The National Campaign Against Toxic Hazards said that cleanups of three sites were inadequate, that two posed "only minor hazards" and probably should not have been on the Superfund priority list and that a sixth was cleaned up under the Clean Water Act, not under the Superfund law. In one case, the material from one site was moved to another nearby site.
The group said thousands of tons of contaminated soil from a Velsicol Co. site on the Pine River in Michigan were trucked across the river to a second Velsicol site -- which also is on the Superfund priority list.
The first site, a 3.5-acre plot once used as a golf course, was declared clean in July 1982. But the cleanup essentially concentrated the toxic waste at the second site, a 50-acre plot that Velsicol promised to clean up in a $38.5 million agreement with the EPA four months later.
The report adds a new dimension to the Superfund debate, which for three years has centered on whether the agency is moving quickly enough to clean up the nation's leaking toxic-waste sites.
Although nearly 800 of an estimated 14,000 potentially dangerous sites have been singled out for quick action as "imminent hazards" to public health, the EPA has finished work on six.
The figure has become standard Democratic campaign fodder in the 1984 presidential campaign, despite complaints from EPA officials that it unfairly ignores less-complete action on hundreds of other toxic dumps.
The citizens' group suggests, however, that "cleanup" is being misapplied in some cases. The National Campaign is an umbrella organization, established this year to coordinate the work of several national and dozens of local community groups on toxic-waste issues.
While the report gives the EPA credit for taking quick and effective emergency action on most of the six sites, it is less charitable about the finished product.
"There is substantial evidence that EPA has left in place toxic chemicals that could still threaten the communities surrounding the sites," the report said.
The report cited the Chemical Metals Industry site in Baltimore, once stacked high with leaking drums of liquid chemical waste. The site became a national landmark of sorts in December 1981, when workmen, under the glare of television cameras and the beaming faces of local and federal environmental officials, put the finishing touches on a clay shield.
The Baltimore site, two plots separated by 20 rowhouses, was the first toxic-waste site to be declared "clean" under Superfund.
The cleanup consisted of removing the drums, scraping the ground to a depth of one foot or less and adding a clay cap to prevent rainwater from flushing more contaminants out of the ground.
But the report said the EPA had found high levels of solvents to a depth of 15 feet, potentially contaminating ground water that flows toward a nearby creek. The report said vapors from the solvents could enter the basements of the rowhouses through ground water seepage.
Similarly, the report took exception to the cleanup of the Butler Tunnel in Pittston, Pa., where tens of thousands of gallons of hazardous waste poured from an abandoned mine tunnel into the Susquehanna River in July 1979.
The government did "a very thorough job" in responding to the emergency, the report said, although it took that action under a provision of the Clean Water Act rather than under Superfund. But the tunnel still discharges contaminated water from time to time, suggesting that a pool of toxic waste is lurking inside the mine.

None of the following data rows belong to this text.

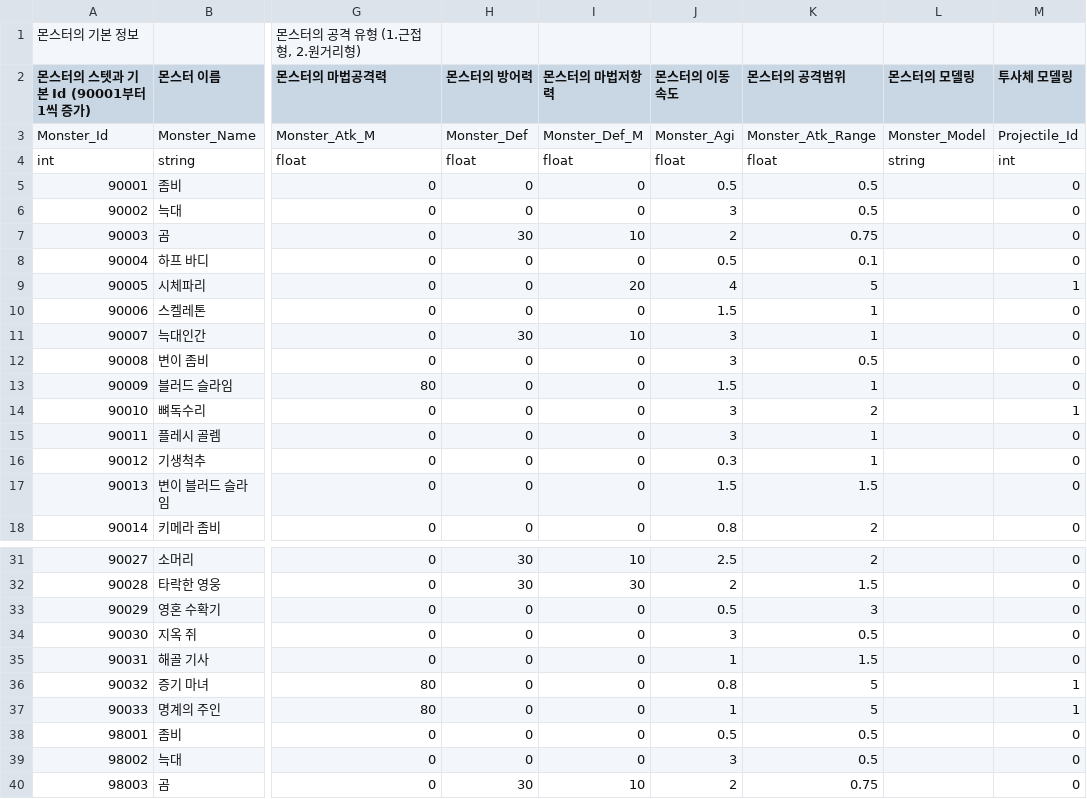
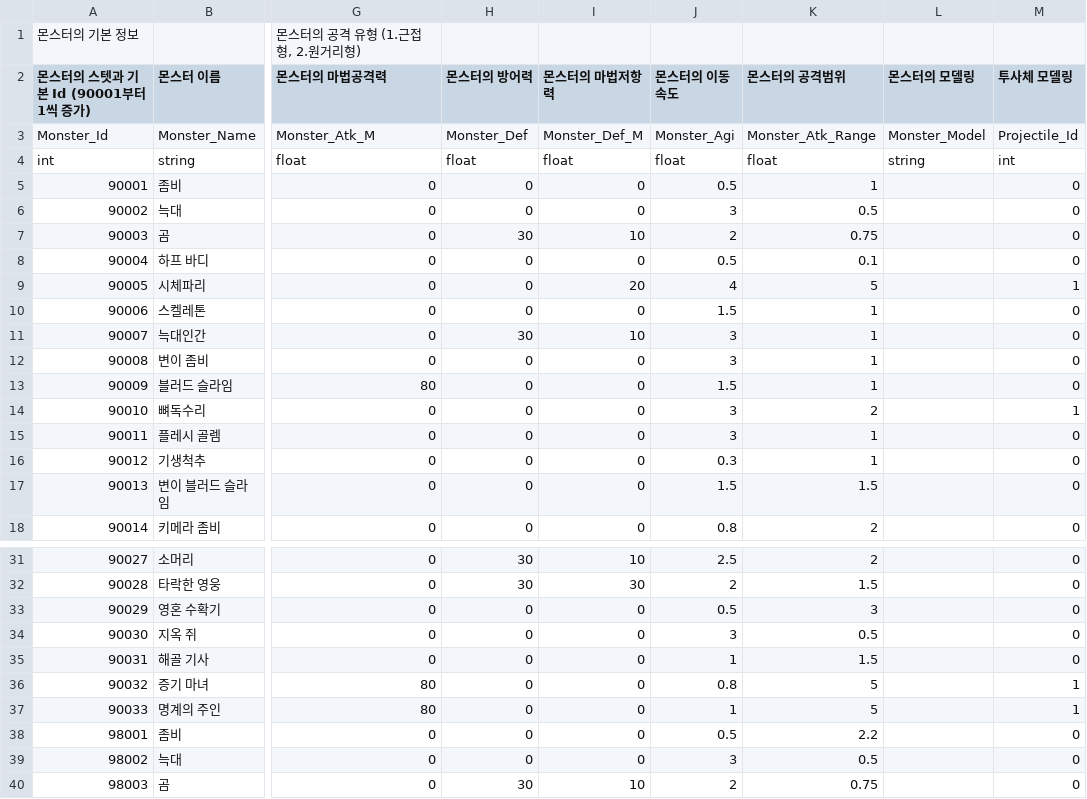
Before and after one commit to GreedSpirit/Dorothia, a CSV file: Assets/Resources/Monster.csv, drawn as a sheet; only a part is shown, gaps mark what is left out; the diff names each change by its address in the sheet, - before the commit and + after, or states it on an @@ line.

```diff
--- a/Assets/Resources/Monster.csv
+++ b/Assets/Resources/Monster.csv
-K5 (몬스터의 공격범위): 0.5
+K5 (몬스터의 공격범위): 1
-K12 (몬스터의 공격범위): 0.5
+K12 (몬스터의 공격범위): 1
-K38 (몬스터의 공격범위): 0.5
+K38 (몬스터의 공격범위): 2.2
```
Also changed, not shown: 15 other files.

Because abandoned mine shafts often are connected to the surface by hundreds of "boreholes," which still are in common use as sewage drains, the chemical pool still could pose a threat to human health, the report said.
The report found fewer problems with the Luminous Processes Inc. site in Athens, Ga., where workers once produced luminescent watch and clock dials with radioactive paint. In most respects, the cleanup was "done thoroughly and quickly," it said.
But it added that "ground water contamination and investigation of deeper soil layers was not done and consequently it is possible that radium contamination remains trapped in deeper layers . . . . These possibilities all need to be ruled out."
The report contended, and EPA officials agreed, that two other sites on the Superfund cleanup list posed little immediate danger to the public and were easy to clean.
One of them, the Walcott Chemical Co. in Greenville, Miss., entailed 226 drums of mineral spirits and acids stored in a deteriorating warehouse. The site scored 8.2 on the EPA's hazard-ranking system. Generally, Superfund money is limited to sites with scores of 28.5 or higher.
The EPA agreed that the drums posed a fire hazard, however, and the warehouse owner quickly agreed to dispose of them.
The sixth site, Chemical Minerals Recovery in Cleveland, was cleaned up nearly as quickly. The EPA put the site on the priority list in October 1981, and within a month asked for money to remove 1,400 drums of waste inside and outside of a dilapidated warehouse. By the following May, the work was done.